High Court rules SCDF commanders, convicted over 2018 incident where NSman died, will face their original charges
Two commanders from the Singapore Civil Defence Force (SCDF), convicted of reduced charges over a 2018 ragging incident in which a full-time national serviceman died, will face their original, more serious charges, following a decision by the High Court.
Justice See Kee Oon yesterday ruled that former Tuas View Fire Station rota commander Kenneth Chong Chee Boon, 40, and his deputy Nazhan Mohamed Nazi, 42, were guilty of intentionally aiding servicemen to cause grievous hurt to Corporal Kok Yuen Chin by a rash act that endangered human life.
Cpl Kok, who was 22, drowned in a pump well during the ragging on the night of May 13, 2018.
The men of Rota 3 of Tuas View Fire Station had gathered to celebrate Cpl Kok's impending completion of national service. He was pressured to enter the 12m-deep pump well at the fire station as part of a ragging activity known as "kolam", despite not being able to swim.
Cpl Kok was found in the well more than half an hour later, and taken to a hospital where he was pronounced dead.
Aside from Chong and Nazhan, three other SCDF regulars who were their subordinates have been convicted and sentenced in relation to Cpl Kok's death.
Muhammad Nur Fatwa Mahmood, who admitted to the fatal push, was jailed for a year and four weeks, while Mohamed Farid Mohd Saleh was jailed for 13 months for instigating him.
Adighazali Suhaimi was jailed for a month for deleting footage of the incident from his mobile phone.
Last September, Chong and Nazhan were each sentenced to 10 weeks' jail after they were convicted of reduced charges of negligence instead of a rash act.
Chong served his sentence, while Nazhan was allowed bail pending his appeal.
But in his oral remarks yesterday, Justice See said the senior district judge had erred in finding that the prosecution had failed to prove the more serious charges against the two accused individuals, and that the original charges had been proved beyond reasonable doubt.
"It was not disputed by either (of the accused) that they owed a duty of care to Cpl Kok," he said.
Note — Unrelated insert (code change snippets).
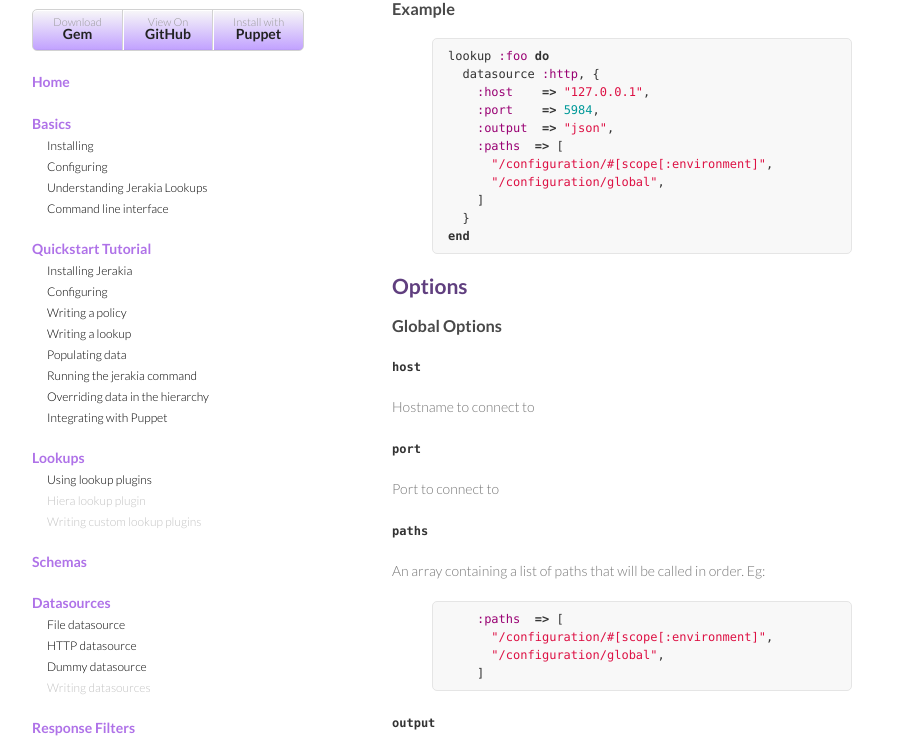
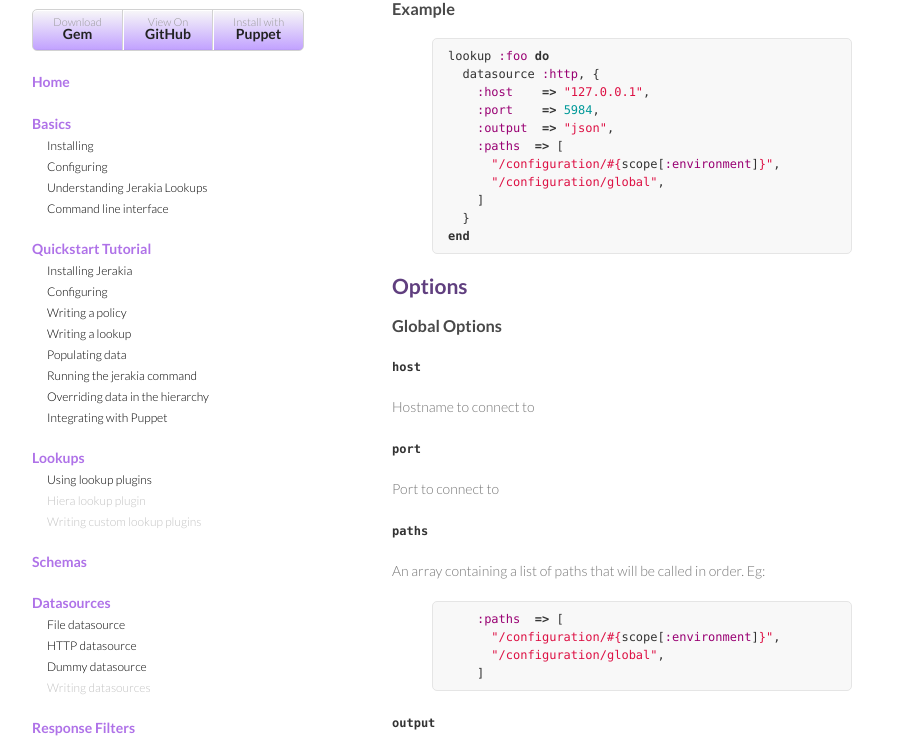
Before and after one commit to jerakia/jerakia, a Jekyll site: the page built from datasources/http/index.md, in a window 1280 px wide. Shown: the part 163-901 px from the top of the page, without its empty margins (178-1098 px from the left). Built offline with Jekyll 4.4.1, drawn with Linux system fonts in a browser that asks for light colours; Markdown is read by kramdown in place of the engine named in the settings.

Commit message:
Fix multiple string interpolation typos

```diff
--- a/datasources/http/index.md
+++ b/datasources/http/index.md
@@ -16,7 +16,7 @@ lookup :foo do
     :port    => 5984,
     :output  => "json",
     :paths  => [
-      "/configuration/#[scope[:environment]",
+      "/configuration/#{scope[:environment]}",
       "/configuration/global",
     ]
   }
@@ -38,7 +38,7 @@ An array containing a list of paths that will be called in order. Eg:
 
 {%highlight ruby%}
     :paths  => [
-      "/configuration/#[scope[:environment]",
+      "/configuration/#{scope[:environment]}",
       "/configuration/global",
     ]
 {% endhighlight %}
```
Also changed, not shown: lookups/index.md (+1 -1 lines).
"The inescapable inference was that they had consciously chosen not to stop the 'kolam', thus giving a clear sanction for the activity to continue, with knowledge of the risks associated."
He said choosing to ignore the risks or to trivialise the possible dangers constituted a rash act.
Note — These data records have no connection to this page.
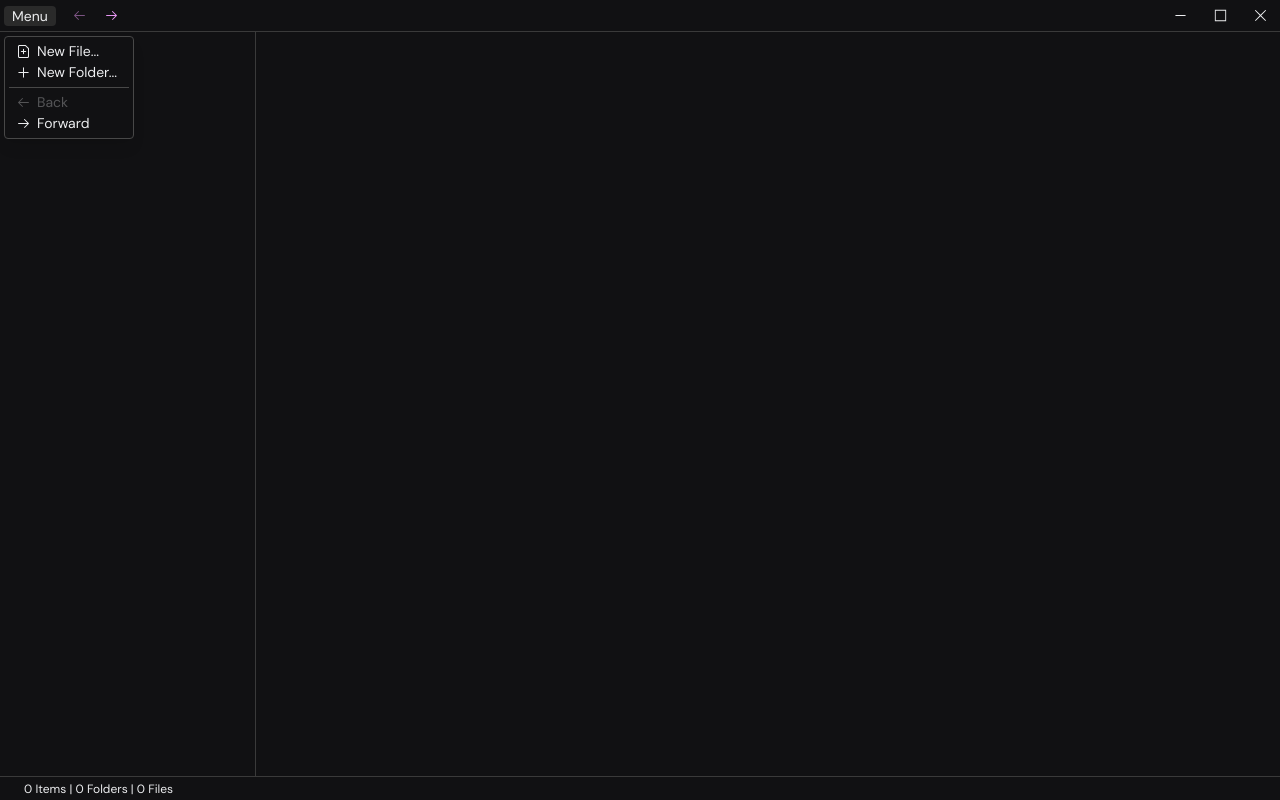
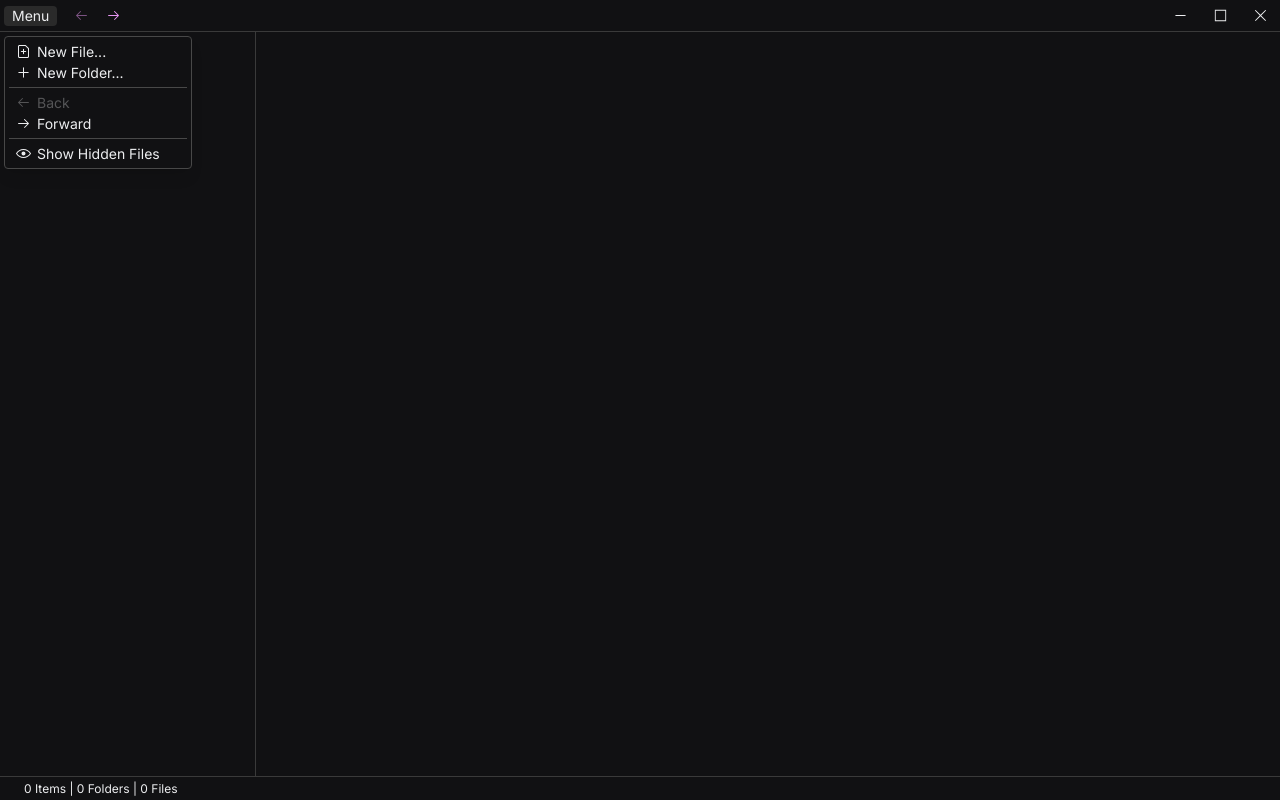
Before and after one commit to saverioscagnoli/origami, a React (Vite) app in the folder apps/explorer/: page / in a window 1280 px wide. Both pictures are taken after a click on the button "Menu". Built offline with nearby package versions, Linux system fonts and the light colour scheme.

Commit message:
hidden files logic

```diff
--- a/apps/explorer/src/components/providers/directory.tsx
+++ b/apps/explorer/src/components/providers/directory.tsx
@@ -14,6 +14,8 @@ const DirectoryProvider: React.FC<DirectoryProviderProps> = ({ children }) => {
   const [entries, setEntries] = useState<DirEntry[]>([]);
   const [history, setHistory] = useState<string[]>([]);
   const [historyIndex, setHistoryIndex] = useState<number>(0);
+
+  const [showHidden, setShowHidden] = useState<boolean>(false);
 
   useEffect(() => {
     homeDir().then(p => {
@@ -66,6 +68,7 @@ const DirectoryProvider: React.FC<DirectoryProviderProps> = ({ children }) => {
         entries: toAccessor([entries, setEntries]),
         history: toAccessor([history, setHistory]),
         historyIndex: toAccessor([historyIndex, setHistoryIndex]),
+        showHidden: toAccessor([showHidden, setShowHidden]),
         read,
         changeDir,
         goBack,
--- a/apps/explorer/src/components/topbar/topbar-menu.tsx
+++ b/apps/explorer/src/components/topbar/topbar-menu.tsx
@@ -2,13 +2,15 @@ import { useDirectory } from "@hooks/use-directory";
 import {
   ArrowLeftIcon,
   ArrowRightIcon,
+  EyeOpenIcon,
   FilePlusIcon,
   PlusIcon
 } from "@radix-ui/react-icons";
 import { Menubar } from "@tredici";
 
 const TopbarMenu = () => {
-  const { history, historyIndex, goBack, goForward } = useDirectory();
+  const { history, historyIndex, showHidden, goBack, goForward } =
+    useDirectory();
 
   return (
     <Menubar>
@@ -33,6 +35,16 @@ const TopbarMenu = () => {
           >
             Forward
           </Menubar.Item>
+
+          <Menubar.Separator />
+
+          <Menubar.CheckboxItem
+            leftIcon={<EyeOpenIcon />}
+            checked={showHidden.get()}
+            onCheckedChange={showHidden.set}
+          >
+            Show Hidden Files
+          </Menubar.CheckboxItem>
         </Menubar.Content>
       </Menubar.Menu>
     </Menubar>
--- a/apps/explorer/src/components/viewport/entry.tsx
+++ b/apps/explorer/src/components/viewport/entry.tsx
@@ -38,7 +38,7 @@ const fileIconMap = new Map<string, ReactNode>([
 ]);
 
 const Entry: React.FC<DirEntry> = ({ name, path, is_folder, is_hidden }) => {
-  const { dir, read, changeDir } = useDirectory();
+  const { dir, read, changeDir, showHidden } = useDirectory();
   const { renaming } = useEntryContext();
 
   const nameRef = useRef<HTMLParagraphElement>(null);
@@ -82,7 +82,8 @@ const Entry: React.FC<DirEntry> = ({ name, path, is_folder, is_hidden }) => {
         "text-sm",
         "cursor-pointer",
         "hover:bg-[--gray-3]",
-        "select-none"
+        "select-none",
+        is_hidden && !showHidden.get() && "hidden"
       )}
       onClick={onClick}
     >
--- a/apps/explorer/src/contexts/directory.ts
+++ b/apps/explorer/src/contexts/directory.ts
@@ -6,6 +6,7 @@ type DirectoryContextValue = {
   entries: Accessor<DirEntry[]>;
   history: Accessor<string[]>;
   historyIndex: Accessor<number>;
+  showHidden: Accessor<boolean>
   changeDir: (path: string, is_folder?: boolean) => void;
   read: (path: string) => void;
   goBack: () => void;
--- a/apps/explorer/src/index.css
+++ b/apps/explorer/src/index.css
@@ -1,4 +1,4 @@
-@import url("https://fonts.googleapis.com/css2?family=DM+Sans:ital,opsz,wght@0,9..40,100..1000;1,9..40,100..1000&display=swap");
+@import url("https://fonts.googleapis.com/css2?family=Inter:wght@100..900&display=swap");
 
 @import "@radix-ui/colors/slate.css";
 @import "@radix-ui/colors/slate-dark.css";
@@ -14,7 +14,7 @@
 @tailwind utilities;
 
 body {
-  font-family: "DM Sans", sans-serif;
+  font-family: "Inter", sans-serif;
   color: var(--slate-12);
   background-color: var(--slate-1);
 }
```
"Their conscious and deliberate inaction was a clear sanction for the servicemen to carry on with the activity."
He allowed the prosecution's appeals and convicted both the accused of the original charges.
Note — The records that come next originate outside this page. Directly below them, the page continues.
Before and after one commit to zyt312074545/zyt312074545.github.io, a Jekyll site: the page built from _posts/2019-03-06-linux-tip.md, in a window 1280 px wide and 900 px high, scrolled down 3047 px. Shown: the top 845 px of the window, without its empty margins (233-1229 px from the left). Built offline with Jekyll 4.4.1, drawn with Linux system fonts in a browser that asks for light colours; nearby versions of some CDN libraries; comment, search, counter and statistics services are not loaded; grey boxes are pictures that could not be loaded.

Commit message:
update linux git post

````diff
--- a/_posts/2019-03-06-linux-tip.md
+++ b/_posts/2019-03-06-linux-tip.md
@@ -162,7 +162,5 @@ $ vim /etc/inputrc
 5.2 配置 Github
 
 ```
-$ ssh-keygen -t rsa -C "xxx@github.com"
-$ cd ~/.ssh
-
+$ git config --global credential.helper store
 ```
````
He will hear submissions on sentencing and mitigation pleas at a later date.